* _INPUT DATA_:
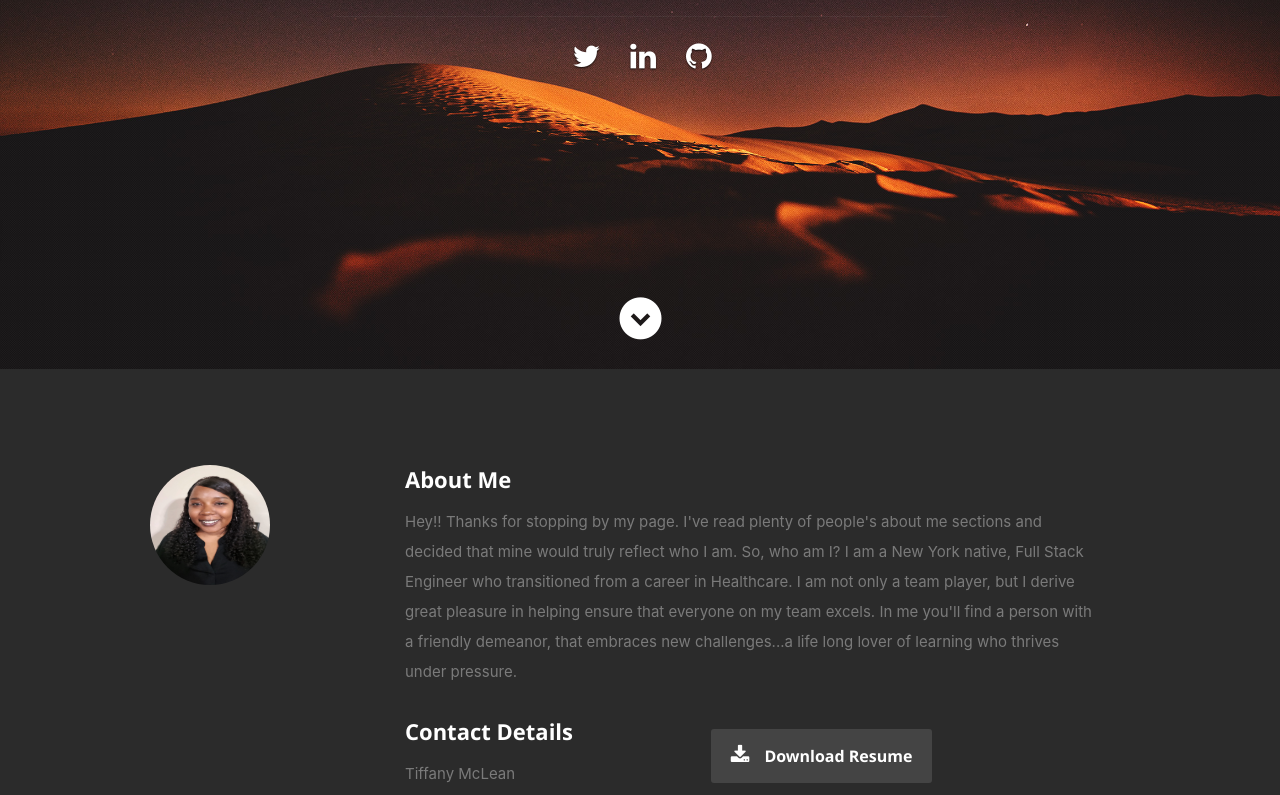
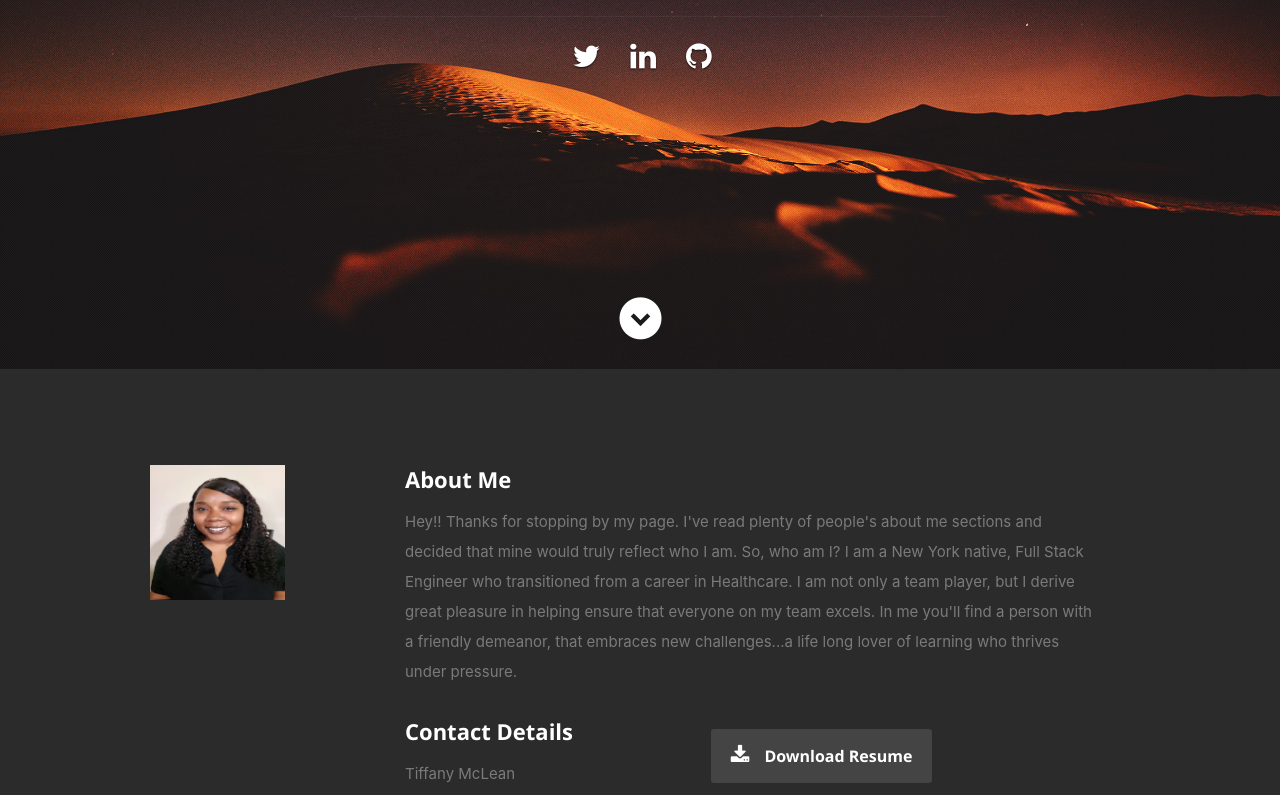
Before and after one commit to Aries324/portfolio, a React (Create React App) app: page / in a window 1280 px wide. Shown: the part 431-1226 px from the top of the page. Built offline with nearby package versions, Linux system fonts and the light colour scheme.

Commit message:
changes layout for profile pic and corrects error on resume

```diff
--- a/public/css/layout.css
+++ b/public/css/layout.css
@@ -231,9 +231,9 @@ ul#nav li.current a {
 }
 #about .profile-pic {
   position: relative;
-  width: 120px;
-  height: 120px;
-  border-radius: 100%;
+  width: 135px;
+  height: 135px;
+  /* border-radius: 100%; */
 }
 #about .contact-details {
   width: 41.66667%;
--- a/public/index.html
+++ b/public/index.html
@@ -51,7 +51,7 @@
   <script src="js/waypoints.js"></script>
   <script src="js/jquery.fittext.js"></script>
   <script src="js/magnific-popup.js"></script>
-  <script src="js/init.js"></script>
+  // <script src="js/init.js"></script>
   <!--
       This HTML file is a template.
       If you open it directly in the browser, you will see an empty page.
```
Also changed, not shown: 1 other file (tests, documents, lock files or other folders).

* _EXERCISE GOAL_: Going through the data above, return each line with the word "index".

* _TASK OUTPUT_:
--- a/public/index.html
+++ b/public/index.html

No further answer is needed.